Apollo 15 was the first of the Apollo ‘J’ missions capable of a longer stay time on the Moon and greater surface mobility. There were four primary objectives falling in the general categories of lunar surface science, lunar orbital science, and engineering-operational. The mission objectives were to explore the Hadley-Apennine region, set up and activate lunar surface scientific experiments, make engineering evaluations of new Apollo equipment, and conduct lunar orbital experiments and photographic tasks.
Apollo 15 was the ninth crewed mission in the US Apollo program, and the fourth mission to land on the Moon. Apollo 15 saw the first use of the Lunar Roving Vehicle.
Al’s Apollo 15 Transposition, Docking and Extraction of the Lunar Module

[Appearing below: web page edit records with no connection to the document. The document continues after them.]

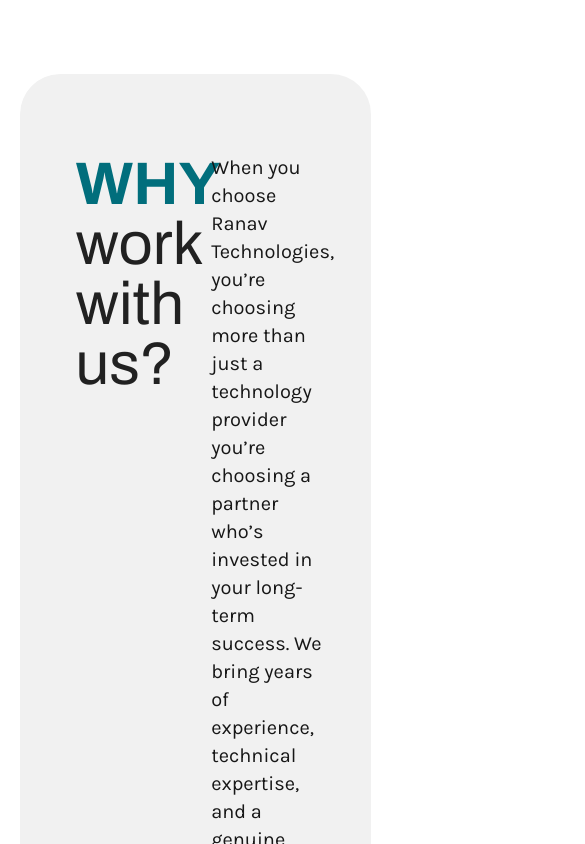
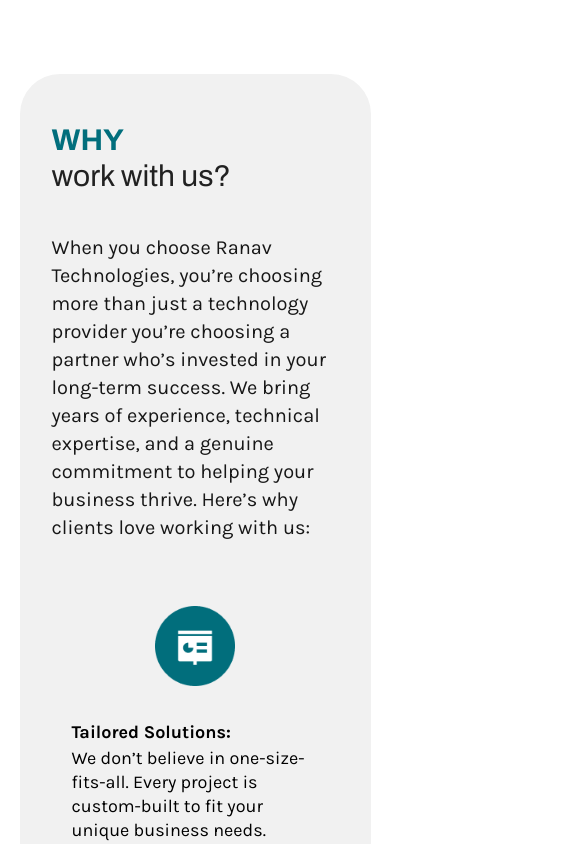
Before and after one commit to sohanlohar/rt, a Next.js app: page /about in a window 390 px wide. Shown: the part 1520-2364 px from the top of the page, 585 px wide, since content can reach past the window. Built offline with nearby package versions, Linux system fonts and the light colour scheme.

Commit message:
about us page issues

```diff
--- a/src/components/about/ApproachSection.jsx
+++ b/src/components/about/ApproachSection.jsx
@@ -57,19 +57,19 @@
           believe the best results come from working together.
         </p>
       </div>
-      <div className="">
+      <div className="bg-[#F1F1F1] p-10 rounded-40">
         {ourApproach.map((item, index) => {
           return (
             <div
-              className={`flex gap-28 items-center my-10 ${
-                index % 2 == 0 ? "flex-row" : "flex-row-reverse"
+              className={`flex gap-12 sm:gap-28 items-center my-10 ${
+                index % 2 == 0 ? "flex-col sm:flex-row" : "flex-col sm:flex-row-reverse"
               }`}
-              key={index}
+              key={item.title}
             >
-              <div className="w-2/5">
+              <div className="w-full sm:w-2/5">
                 <Image src={item.imageUrl} alt="about us background" />
               </div>
-              <div className="w-3/5">
+              <div className="w-full sm:w-3/5">
                 <h4 className="text-4xl font-archivo text-black font-bold mb-5">
                   {item.title}
                 </h4>
--- a/src/components/about/MissionVisionSection.jsx
+++ b/src/components/about/MissionVisionSection.jsx
@@ -3,12 +3,12 @@
 const MissionVisionSection = () => {
   return (
     <section className="container">
-      <div className="flex items-center gap-28 bg-[#7FABB0] bg-gradient-to-l from-[#7FABB0] to-white/80 p-16 rounded-40 my-10">
-        <h2 className="w-2/5 text-8xl font-archivo font-normal text-black">
+      <div className="flex  flex-col sm:flex-row items-center gap-10 sm:gap-28 bg-[#7FABB0] bg-gradient-to-l from-[#7FABB0] to-white/80 p-10 sm:p-16 rounded-40 my-10">
+        <h2 className="w-full sm:w-2/5 heading-h2 font-archivo font-normal text-black">
           Our <br />
           <span className="text-secondary">Mission</span>
         </h2>
-        <p className="w-3/5 text-xl font-karla font-light text-black-dark text-justify">
+        <p className="w-full sm:w-3/5 text-xl font-karla font-light text-black-dark text-justify">
           Our mission at Ranav Technologies is to empower businesses with
           innovative and reliable IT solutions that drive growth and efficiency.
           We strive to deliver high-quality, customized services that meet the
@@ -16,15 +16,15 @@
           best practices to foster digital transformation and create value.
         </p>
       </div>
-      <div className="flex items-center gap-28 bg-[#7FABB0] bg-gradient-to-r from-[#7FABB0] to-white/80 p-16 rounded-40">
-        <p className="w-3/5 text-xl font-karla font-light text-black-dark text-justify">
+      <div className="flex flex-col-reverse sm:flex-row items-center gap-10 sm:gap-28 bg-[#7FABB0] bg-gradient-to-r from-[#7FABB0] to-white/80 p-10 sm:p-16 rounded-40">
+        <p className="w-full sm:w-3/5 text-xl font-karla font-light text-black-dark text-justify">
           Our mission at Ranav Technologies is to empower businesses with
           innovative and reliable IT solutions that drive growth and efficiency.
           We strive to deliver high-quality, customized services that meet the
           unique needs of our clients, leveraging the latest technologies and
           best practices to foster digital transformation and create value.
         </p>
-        <h2 className="w-2/5 text-8xl font-archivo font-normal text-black text-right">
+        <h2 className="w-full sm:w-2/5 heading-h2 font-archivo font-normal text-black text-right">
           Our <br />
           <span className="text-secondary">Vision</span>
         </h2>
--- a/src/components/about/WorkWithUsSection.jsx
+++ b/src/components/about/WorkWithUsSection.jsx
@@ -35,16 +35,13 @@
 
 const WorkWithUsSection = () => {
   return (
-    <section
-      className="container rounded-40 mb-24 px-14 pt-20 pb-16"
-      style={{ backgroundImage: `url(${workWithBg.src})` }}
-    >
-      <div className="flex gap-14 mb-16">
-        <h2 className="w-1/3 text-6xl font-archivo font-bold text-primary">
+    <section className="container rounded-40 mb-24 px-8 sm:px-14 py-12 sm:py-20 bg-[#F1F1F1]">
+      <div className="flex flex-col sm:flex-row gap-10 sm:gap-14 mb-16">
+        <h2 className="w-full sm:w-1/3 heading-h2 font-archivo font-bold text-primary">
           WHY <br />
           <span className="text-black font-normal">work with us?</span>
         </h2>
-        <p className="w-2/3 text-xl font-karla font-normal">
+        <p className="w-full sm:w-2/3 text-xl font-karla font-normal">
           When you choose Ranav Technologies, you’re choosing more than just a
           technology provider you’re choosing a partner who’s invested in your
           long-term success. We bring years of experience, technical expertise,
@@ -55,7 +52,7 @@
       <div className="grid grid-cols-1 md:grid-cols-2 gap-10 px-5 mt-14 mb-20">
         {workWithUsData.map((item, index) => {
           return (
-            <div className="flex items-center gap-8" key={index}>
+            <div className="flex flex-col sm:flex-row items-center gap-8" key={item.title}>
               <Image
                 src={item.imageUrl}
                 alt="about us background"
@@ -73,7 +70,7 @@
           );
         })}
       </div>
-      <div className="mt-10 flex justify-between items-center text-4xl font-archivo font-bold">
+      <div className="mt-10 flex gap-5 text-center flex-col sm:flex-row justify-between items-center text-4xl font-archivo font-bold">
         <button className="btn-primary rounded-40">Contact Us</button>
         <h3>Because we care.</h3>
       </div>
```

The mission launched on July 26, 1971, and splashed down on August 7, with the lunar surface exploration taking place between July 30 and August 2. Commander David Scott and Lunar Module Pilot James Irwin landed near Hadley Rille and explored the local area using the rover, allowing them to travel further from the lunar module than had been possible on previous missions. They spent 181⁄2 hours on the Moon’s surface on extravehicular activity (EVA), and collected 170 pounds (77 kg) of surface material.
At the same time, Command Module Pilot Alfred Worden orbited the Moon, operating the sensors in the SIM bay of the service module. This suite of instruments collected data on the Moon and its environment using a panoramic camera, a gamma-ray spectrometer, a mapping camera, a laser altimeter, a mass spectrometer, and a lunar subsatellite deployed at the end of the moonwalks. The lunar module returned safely to the command module, and at the end of Apollo 15’s 74th lunar orbit the engine was fired for the journey home. During the return trip Al Worden performed the first deep space spacewalk.
Al Worden’s Deep Space EVA
The Apollo 15 mission splashed down safely on August 7 despite the loss of one of its three parachutes.
Al Worden often recounted: “I could see fuel leaking as we descended, which disintegrated the first parachute on contact. I also watched as holes started to appear in the second. Thankfully we splashed down before another chute failed.”
The mission accomplished its goals but was marred by negative publicity the following year when it emerged that the crew had carried unauthorized postal covers to the lunar surface, some of which were sold by a West German stamp dealer. The members of the crew were reprimanded for poor judgment, and did not fly in space again. Apollo 15 is also remembered for the discovery of the Genesis Rock, and for Scott’s use of a hammer and a feather to validate Galileo’s theory that absent air resistance, objects drop at the same rate due to gravity.